|Adress||Tojiin Kitamachi63, Kita-ku Kyoto-shi, Kyoto 603-8346|
Adult 500 yen
University 500 yen
High school 400 yen
Junior high school 300 yen
Elementary school 300 yen
＊Macha Tea 500円
Toji-in (等持院) is a Buddhist temple of the Rinzai Tenryū sect located in Kita Ward, Kyoto, Japan, and one of two funeral temples (bodaiji) dedicated to Ashikaga Takauji, first shogun of the Ashikaga dynasty. Its main object of worship is Shakyamuni, and its honorary sangō prefix is Mannenzan (萬年山).
Toji-in was founded at the foot of Mount Kinugasa in 1341 by Takauji himself in fulfillment of a vow. He did so under the guidance of famous Zen teacher, calligraphist, poet and garden designer Musō Soseki, who created the Zen gardens and ponds of the temple. Toji-in later became the Ashikaga dynasty’s funeral temple and all fifteen of the Ashikaga shoguns are buried here.
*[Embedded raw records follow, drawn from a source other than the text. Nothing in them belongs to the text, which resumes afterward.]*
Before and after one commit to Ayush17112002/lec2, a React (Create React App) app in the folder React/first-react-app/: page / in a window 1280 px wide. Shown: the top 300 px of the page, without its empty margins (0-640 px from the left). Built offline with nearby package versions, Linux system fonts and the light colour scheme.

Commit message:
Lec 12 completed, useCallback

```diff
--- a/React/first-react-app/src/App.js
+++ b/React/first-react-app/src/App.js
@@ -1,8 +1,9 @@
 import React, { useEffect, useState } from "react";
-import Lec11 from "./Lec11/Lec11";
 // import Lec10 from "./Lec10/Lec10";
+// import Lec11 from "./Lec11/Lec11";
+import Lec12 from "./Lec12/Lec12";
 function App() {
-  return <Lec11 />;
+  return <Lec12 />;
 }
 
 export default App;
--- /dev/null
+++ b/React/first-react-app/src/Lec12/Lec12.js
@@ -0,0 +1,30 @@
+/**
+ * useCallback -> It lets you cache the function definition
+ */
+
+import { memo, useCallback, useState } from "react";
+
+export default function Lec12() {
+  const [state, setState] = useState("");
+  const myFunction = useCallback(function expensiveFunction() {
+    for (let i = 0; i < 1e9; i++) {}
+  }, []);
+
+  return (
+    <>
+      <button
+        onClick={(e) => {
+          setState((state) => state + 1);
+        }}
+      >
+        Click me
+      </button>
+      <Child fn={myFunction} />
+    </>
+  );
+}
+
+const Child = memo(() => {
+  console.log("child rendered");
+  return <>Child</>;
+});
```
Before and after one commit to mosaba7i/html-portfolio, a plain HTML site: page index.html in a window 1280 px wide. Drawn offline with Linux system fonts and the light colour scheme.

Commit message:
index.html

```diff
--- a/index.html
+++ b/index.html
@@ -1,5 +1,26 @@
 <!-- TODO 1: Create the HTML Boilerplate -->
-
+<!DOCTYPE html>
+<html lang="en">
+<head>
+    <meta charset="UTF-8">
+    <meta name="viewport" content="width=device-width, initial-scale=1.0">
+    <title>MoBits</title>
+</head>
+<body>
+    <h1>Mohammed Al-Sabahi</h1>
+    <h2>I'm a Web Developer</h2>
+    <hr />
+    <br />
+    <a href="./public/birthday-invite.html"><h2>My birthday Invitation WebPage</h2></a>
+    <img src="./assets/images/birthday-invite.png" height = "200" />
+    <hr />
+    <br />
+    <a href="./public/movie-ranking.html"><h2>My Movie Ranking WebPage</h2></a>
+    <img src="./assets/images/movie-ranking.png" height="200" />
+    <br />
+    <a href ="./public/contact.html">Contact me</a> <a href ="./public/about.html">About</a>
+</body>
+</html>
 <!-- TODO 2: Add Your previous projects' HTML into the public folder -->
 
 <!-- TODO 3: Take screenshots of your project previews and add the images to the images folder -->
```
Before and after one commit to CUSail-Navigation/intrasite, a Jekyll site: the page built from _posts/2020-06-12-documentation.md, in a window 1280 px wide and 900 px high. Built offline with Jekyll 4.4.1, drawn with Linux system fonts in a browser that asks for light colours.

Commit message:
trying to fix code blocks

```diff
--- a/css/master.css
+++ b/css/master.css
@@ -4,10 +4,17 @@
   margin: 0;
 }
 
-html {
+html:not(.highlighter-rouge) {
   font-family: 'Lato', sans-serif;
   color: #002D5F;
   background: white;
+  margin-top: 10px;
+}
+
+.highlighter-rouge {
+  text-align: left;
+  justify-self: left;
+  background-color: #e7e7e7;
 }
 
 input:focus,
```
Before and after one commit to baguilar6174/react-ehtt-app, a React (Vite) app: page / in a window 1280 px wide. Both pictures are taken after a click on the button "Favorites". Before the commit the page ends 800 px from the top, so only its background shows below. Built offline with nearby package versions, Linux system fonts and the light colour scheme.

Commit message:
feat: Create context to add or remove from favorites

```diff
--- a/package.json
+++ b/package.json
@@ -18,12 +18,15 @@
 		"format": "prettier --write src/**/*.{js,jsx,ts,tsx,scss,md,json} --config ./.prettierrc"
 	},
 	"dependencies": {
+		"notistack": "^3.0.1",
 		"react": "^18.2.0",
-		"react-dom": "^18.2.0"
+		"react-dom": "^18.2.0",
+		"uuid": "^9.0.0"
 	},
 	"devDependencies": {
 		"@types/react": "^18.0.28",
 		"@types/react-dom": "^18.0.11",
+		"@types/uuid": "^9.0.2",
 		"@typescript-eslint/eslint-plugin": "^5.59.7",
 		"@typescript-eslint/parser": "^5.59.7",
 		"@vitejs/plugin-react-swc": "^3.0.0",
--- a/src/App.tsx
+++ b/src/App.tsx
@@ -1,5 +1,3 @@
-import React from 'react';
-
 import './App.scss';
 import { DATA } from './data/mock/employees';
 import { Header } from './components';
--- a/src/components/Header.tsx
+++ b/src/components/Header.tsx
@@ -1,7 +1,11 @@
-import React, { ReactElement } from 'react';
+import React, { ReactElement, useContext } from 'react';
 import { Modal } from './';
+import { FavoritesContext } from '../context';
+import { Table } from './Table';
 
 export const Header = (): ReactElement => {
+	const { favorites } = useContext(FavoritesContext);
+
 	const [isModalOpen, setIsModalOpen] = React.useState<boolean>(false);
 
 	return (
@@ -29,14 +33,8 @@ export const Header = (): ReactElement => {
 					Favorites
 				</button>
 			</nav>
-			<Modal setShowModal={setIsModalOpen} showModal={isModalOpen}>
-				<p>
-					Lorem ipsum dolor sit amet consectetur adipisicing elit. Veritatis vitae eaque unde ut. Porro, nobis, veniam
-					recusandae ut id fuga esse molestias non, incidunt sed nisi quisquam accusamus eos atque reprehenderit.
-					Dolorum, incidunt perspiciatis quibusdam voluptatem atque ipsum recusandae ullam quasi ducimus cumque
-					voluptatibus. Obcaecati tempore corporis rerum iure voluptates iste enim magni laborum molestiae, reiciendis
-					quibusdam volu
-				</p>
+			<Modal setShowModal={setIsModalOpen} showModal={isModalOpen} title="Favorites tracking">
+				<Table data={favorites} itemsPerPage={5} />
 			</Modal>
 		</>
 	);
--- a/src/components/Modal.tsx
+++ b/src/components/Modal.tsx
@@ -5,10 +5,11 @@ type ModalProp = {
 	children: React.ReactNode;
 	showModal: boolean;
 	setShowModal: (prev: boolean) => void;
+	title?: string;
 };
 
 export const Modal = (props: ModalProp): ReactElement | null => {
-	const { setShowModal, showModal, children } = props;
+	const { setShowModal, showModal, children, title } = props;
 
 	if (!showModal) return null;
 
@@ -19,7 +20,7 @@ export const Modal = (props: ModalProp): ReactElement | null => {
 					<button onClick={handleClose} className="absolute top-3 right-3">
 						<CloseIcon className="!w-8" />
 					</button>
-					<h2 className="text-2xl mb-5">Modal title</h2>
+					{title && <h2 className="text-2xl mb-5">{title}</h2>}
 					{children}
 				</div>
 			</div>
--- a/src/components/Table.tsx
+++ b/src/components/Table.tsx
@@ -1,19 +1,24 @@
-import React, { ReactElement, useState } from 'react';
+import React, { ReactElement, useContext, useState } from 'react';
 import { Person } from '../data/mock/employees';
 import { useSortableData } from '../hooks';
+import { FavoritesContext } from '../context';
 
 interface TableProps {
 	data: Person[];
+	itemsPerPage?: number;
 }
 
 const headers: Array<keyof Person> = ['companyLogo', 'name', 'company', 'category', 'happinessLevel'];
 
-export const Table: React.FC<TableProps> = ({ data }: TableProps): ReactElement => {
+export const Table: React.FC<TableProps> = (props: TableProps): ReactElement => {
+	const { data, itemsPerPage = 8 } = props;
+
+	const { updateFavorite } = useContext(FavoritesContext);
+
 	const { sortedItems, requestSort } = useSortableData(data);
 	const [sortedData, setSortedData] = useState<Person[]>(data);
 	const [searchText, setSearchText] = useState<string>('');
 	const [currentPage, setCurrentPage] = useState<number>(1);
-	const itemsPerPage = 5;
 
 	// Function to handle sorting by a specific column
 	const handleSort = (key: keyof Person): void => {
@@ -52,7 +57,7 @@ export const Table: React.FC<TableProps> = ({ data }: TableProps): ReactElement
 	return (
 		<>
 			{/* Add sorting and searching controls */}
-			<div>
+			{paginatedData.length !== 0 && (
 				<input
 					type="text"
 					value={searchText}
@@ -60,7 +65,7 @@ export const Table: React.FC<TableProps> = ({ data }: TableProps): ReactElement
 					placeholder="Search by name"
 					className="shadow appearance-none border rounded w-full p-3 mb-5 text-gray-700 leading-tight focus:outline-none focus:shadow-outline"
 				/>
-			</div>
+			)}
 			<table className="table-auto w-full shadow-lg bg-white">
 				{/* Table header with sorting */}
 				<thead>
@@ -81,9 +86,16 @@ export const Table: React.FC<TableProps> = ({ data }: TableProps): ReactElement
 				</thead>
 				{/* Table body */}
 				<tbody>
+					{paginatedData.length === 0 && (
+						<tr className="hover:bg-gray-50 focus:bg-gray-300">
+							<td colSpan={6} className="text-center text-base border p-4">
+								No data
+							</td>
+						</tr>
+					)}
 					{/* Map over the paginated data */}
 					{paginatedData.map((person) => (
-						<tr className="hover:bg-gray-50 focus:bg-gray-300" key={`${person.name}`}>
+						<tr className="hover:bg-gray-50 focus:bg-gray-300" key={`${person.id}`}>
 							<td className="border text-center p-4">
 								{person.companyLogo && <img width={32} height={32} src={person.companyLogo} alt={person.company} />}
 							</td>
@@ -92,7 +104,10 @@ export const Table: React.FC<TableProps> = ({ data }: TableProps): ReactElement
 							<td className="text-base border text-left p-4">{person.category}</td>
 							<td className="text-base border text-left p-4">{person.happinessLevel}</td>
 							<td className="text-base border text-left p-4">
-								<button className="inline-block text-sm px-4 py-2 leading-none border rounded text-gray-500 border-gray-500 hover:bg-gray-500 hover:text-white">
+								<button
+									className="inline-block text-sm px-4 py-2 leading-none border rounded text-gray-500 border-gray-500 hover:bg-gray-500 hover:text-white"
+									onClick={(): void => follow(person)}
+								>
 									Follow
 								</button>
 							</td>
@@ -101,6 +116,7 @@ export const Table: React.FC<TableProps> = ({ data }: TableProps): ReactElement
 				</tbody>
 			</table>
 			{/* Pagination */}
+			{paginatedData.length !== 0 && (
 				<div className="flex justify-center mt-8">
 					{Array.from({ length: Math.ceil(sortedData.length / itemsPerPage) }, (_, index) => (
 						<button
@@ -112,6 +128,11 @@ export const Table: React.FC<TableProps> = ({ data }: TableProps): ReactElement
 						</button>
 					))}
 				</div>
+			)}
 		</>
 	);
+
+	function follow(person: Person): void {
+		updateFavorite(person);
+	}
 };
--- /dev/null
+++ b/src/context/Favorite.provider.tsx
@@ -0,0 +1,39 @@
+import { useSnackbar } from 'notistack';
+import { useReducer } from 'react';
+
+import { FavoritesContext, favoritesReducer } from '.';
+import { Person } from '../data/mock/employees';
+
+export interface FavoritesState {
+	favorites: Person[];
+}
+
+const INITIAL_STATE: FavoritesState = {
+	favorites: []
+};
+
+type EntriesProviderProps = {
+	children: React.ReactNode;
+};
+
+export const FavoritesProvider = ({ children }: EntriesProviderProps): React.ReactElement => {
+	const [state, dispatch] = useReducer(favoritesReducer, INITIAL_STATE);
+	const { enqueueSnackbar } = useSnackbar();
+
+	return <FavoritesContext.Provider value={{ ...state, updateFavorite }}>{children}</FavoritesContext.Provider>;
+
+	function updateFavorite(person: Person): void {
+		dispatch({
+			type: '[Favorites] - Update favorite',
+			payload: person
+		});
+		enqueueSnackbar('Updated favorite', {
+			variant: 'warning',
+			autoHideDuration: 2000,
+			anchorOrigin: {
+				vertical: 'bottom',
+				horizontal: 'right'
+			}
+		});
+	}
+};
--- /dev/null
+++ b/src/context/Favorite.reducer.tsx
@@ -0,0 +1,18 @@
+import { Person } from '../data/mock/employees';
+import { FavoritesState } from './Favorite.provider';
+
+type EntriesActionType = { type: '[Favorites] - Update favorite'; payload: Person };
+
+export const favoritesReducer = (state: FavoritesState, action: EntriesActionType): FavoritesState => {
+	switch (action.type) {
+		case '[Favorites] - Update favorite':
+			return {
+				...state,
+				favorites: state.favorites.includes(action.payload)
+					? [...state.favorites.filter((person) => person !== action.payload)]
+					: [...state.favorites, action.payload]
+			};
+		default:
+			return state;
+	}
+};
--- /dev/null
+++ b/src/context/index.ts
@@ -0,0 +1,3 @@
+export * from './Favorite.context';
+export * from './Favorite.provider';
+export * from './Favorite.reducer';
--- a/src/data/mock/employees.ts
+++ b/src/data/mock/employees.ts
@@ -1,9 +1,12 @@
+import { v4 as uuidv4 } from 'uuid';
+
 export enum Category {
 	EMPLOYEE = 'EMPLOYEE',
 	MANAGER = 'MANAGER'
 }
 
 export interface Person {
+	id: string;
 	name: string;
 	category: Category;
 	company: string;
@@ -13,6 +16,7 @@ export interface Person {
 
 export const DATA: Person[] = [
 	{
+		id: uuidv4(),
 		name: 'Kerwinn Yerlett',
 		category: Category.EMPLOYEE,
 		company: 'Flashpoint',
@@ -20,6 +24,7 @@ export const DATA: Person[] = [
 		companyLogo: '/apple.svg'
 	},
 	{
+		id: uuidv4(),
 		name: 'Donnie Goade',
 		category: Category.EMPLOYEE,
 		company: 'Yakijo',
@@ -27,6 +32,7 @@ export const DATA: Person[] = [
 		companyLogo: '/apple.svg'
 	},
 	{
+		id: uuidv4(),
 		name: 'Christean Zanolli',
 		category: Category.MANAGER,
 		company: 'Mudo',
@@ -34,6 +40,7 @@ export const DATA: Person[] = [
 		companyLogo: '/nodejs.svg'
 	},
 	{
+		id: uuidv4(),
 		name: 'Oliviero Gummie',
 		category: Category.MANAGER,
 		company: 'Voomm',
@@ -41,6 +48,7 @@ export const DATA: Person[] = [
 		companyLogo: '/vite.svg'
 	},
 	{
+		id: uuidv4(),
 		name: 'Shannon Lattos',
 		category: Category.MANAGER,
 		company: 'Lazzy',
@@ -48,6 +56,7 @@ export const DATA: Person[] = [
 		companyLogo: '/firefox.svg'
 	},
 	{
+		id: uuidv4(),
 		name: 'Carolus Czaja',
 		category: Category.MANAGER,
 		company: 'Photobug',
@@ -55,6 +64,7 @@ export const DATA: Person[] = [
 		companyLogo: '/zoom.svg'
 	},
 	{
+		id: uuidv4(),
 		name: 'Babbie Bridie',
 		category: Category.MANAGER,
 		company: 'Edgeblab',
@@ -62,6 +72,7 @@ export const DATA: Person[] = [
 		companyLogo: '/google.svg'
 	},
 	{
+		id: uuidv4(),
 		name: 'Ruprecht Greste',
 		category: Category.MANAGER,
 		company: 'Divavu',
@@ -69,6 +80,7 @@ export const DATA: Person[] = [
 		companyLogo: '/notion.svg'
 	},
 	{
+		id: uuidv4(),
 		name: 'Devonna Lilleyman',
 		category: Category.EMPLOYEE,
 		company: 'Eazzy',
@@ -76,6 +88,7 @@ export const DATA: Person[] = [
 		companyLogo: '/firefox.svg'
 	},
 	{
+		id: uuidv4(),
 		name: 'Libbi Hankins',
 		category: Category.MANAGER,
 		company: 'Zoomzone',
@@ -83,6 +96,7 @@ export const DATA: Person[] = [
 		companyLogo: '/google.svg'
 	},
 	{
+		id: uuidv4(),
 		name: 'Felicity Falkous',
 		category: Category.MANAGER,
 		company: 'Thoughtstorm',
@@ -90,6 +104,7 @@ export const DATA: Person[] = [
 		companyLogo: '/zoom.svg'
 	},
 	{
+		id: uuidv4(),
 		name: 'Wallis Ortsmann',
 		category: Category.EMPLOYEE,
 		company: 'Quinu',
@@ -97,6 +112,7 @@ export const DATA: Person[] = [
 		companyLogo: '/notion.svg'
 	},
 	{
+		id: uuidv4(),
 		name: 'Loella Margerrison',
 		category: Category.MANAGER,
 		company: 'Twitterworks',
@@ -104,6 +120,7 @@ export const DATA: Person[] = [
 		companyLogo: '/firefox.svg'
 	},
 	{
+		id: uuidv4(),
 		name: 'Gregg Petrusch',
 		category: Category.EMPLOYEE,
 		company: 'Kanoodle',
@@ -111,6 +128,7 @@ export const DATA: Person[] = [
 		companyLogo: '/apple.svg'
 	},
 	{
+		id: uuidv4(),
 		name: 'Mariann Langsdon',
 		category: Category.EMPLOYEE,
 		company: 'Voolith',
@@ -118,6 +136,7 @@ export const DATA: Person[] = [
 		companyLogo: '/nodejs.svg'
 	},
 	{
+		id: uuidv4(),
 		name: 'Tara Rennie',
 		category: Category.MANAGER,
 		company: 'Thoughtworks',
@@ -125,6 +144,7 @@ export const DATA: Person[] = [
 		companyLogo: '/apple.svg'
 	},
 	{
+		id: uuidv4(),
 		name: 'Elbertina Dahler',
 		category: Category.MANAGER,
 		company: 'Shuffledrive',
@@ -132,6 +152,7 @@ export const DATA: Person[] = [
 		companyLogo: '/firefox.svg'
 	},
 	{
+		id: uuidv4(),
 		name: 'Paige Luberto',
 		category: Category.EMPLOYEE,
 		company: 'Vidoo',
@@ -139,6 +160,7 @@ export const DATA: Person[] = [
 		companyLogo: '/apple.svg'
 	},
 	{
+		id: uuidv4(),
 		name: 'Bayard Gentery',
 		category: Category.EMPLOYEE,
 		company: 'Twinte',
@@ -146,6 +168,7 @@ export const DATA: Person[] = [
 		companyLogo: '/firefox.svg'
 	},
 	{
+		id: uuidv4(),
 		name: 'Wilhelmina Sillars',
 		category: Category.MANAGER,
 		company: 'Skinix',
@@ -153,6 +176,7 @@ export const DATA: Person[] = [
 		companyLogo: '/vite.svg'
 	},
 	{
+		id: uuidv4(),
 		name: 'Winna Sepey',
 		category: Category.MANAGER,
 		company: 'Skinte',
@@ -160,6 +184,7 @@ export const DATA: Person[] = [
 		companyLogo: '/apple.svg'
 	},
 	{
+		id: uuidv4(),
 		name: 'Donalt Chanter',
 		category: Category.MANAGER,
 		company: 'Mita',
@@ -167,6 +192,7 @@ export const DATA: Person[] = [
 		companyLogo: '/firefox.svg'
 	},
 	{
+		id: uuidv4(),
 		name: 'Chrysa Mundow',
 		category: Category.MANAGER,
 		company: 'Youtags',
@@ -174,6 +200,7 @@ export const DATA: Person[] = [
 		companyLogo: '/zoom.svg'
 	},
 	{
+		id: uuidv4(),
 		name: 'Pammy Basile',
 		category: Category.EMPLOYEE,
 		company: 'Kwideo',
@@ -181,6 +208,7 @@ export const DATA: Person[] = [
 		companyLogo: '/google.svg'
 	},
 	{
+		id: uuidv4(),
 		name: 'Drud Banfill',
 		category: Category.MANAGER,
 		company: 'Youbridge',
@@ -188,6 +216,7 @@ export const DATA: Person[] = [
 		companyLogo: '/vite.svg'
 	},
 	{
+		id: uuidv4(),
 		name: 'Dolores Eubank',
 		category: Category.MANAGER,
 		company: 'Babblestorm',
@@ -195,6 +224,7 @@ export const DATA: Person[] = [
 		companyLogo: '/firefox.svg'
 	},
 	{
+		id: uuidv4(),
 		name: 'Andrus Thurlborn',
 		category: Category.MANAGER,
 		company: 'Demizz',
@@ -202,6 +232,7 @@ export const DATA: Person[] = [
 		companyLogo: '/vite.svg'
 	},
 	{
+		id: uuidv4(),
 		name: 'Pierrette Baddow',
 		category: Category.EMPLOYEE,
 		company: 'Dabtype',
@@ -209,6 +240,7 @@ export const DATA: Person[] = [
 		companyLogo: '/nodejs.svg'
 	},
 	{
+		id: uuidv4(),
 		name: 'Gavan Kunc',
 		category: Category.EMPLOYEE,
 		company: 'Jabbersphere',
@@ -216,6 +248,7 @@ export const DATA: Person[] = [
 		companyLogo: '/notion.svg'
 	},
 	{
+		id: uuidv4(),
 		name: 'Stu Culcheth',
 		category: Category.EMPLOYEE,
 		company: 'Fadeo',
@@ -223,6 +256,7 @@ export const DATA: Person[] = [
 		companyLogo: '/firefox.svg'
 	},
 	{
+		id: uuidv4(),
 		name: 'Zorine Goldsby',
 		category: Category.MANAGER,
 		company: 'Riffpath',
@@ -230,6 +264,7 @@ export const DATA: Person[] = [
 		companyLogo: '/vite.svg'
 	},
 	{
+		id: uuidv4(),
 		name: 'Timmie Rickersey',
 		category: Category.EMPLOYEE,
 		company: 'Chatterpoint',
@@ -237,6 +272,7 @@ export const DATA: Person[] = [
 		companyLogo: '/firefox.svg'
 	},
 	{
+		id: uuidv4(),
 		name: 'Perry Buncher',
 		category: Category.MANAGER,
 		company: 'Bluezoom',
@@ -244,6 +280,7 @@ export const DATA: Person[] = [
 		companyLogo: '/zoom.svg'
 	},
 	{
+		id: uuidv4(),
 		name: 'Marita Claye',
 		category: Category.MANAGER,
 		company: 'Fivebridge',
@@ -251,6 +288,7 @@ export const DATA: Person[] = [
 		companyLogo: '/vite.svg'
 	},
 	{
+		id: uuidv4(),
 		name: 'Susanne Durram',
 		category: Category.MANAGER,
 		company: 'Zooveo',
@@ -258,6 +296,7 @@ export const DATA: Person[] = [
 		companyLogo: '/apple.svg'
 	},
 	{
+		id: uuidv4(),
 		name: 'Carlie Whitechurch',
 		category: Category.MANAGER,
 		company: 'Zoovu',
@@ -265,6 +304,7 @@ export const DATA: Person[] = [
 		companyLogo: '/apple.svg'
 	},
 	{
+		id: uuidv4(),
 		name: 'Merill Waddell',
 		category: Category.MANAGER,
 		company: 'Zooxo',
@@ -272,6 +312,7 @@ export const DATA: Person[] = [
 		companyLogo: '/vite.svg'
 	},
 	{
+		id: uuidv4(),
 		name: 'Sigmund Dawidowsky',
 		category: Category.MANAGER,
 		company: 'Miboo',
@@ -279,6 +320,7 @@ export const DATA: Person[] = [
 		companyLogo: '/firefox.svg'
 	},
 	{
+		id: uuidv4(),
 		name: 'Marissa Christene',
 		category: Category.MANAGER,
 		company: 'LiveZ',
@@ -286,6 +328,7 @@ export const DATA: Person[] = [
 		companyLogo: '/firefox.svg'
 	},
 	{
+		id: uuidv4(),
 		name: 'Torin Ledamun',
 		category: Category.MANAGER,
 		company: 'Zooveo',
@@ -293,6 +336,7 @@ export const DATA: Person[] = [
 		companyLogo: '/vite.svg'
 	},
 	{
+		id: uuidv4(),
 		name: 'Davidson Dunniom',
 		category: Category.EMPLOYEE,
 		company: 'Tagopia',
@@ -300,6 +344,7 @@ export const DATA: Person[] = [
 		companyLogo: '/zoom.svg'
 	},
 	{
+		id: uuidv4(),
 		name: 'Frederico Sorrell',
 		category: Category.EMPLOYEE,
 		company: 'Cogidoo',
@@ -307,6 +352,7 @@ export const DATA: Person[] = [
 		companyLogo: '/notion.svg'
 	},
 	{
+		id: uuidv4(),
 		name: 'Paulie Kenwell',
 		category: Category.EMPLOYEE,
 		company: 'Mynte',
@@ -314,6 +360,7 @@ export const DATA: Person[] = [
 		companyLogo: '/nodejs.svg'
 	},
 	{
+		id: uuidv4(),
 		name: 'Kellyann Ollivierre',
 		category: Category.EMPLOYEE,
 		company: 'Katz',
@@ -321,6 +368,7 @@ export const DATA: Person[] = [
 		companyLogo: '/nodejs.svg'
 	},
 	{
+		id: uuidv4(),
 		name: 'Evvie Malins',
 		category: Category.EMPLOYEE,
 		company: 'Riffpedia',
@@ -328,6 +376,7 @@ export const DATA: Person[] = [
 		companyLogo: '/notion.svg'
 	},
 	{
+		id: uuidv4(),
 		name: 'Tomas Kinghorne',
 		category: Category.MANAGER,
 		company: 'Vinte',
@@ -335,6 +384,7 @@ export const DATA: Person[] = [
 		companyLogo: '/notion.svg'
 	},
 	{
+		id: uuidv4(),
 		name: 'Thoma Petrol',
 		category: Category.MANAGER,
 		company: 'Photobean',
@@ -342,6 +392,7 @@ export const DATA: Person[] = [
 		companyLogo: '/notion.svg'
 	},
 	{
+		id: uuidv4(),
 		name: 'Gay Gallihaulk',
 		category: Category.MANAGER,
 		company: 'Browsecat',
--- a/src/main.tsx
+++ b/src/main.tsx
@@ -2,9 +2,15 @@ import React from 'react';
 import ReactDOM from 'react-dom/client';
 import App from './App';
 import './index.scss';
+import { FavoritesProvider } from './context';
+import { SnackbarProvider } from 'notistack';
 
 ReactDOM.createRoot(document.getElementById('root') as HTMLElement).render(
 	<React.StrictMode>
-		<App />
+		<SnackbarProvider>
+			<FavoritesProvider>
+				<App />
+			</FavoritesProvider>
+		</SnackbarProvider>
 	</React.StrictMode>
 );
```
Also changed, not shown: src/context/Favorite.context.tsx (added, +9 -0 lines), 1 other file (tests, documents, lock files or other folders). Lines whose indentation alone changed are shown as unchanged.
The temple’s name was later chosen as one of Takauji’s two posthumous names, Toji-inden (等持院殿). (The other is Chōju-inden, from the name of Takauji’s second bodaiji. See footnote.) Toji-in was number one of the Kyoto Jissetsu, the temples immediately below the Kyoto Gozan within the Five Mountain System nationwide network of Zen temples.
Because of its association with the Ashikaga, believed by the Emperor’s supporters to be traitors because they had usurped imperial power, during the Meiji restoration the temple sustained some damage. In recent years the temple has been restored to increase its appeal as a tourist attraction.
The Main Hall (hondō) was originally a tacchū (subtemple) of Myōshin-ji built in 1616 by order of samurai Fukushima Masanori. The garden, the ponds, and the Seirentei (清漣亭) tearoom were designed by Musō Soseki. Toji-in’s treasure owns a drawing of the temple which is an Important Cultural Property.
Tokugawa Ieyasu and all the fifteen Ashikaga shoguns are enshrined in a small building called Reikō-den (霊光殿). The sixteen statues, which are of limited artistic value, are lined up in two rows on the sides of the room, each sitting and carrying a shaku symbolizing their shogunal power. Their sculptors are unknown, but they have been tentatively dated to the early seventeenth century. The presence among the Ashikaga shoguns of a statue of Tokugawa Ieyasu, founder of the Tokugawa shogunate, suggests that Tokugawa wished to link himself to the Ashikaga clan and give an impression of continuity between the two dynasties. Like them, Ieyasu claimed to be a descendant of the Minamoto clan.
In 1863 nine men broke into the Reikō-den and stole the heads of the first three Ashikaga shoguns, Takauji, Yoshiakira and Yoshimitsu, as a form of revenge for their role in usurping the emperor’s power during the Nanbokuchō period. The severed heads were then exposed on the banks of the Kamo river together with placards listing their crimes against the nation.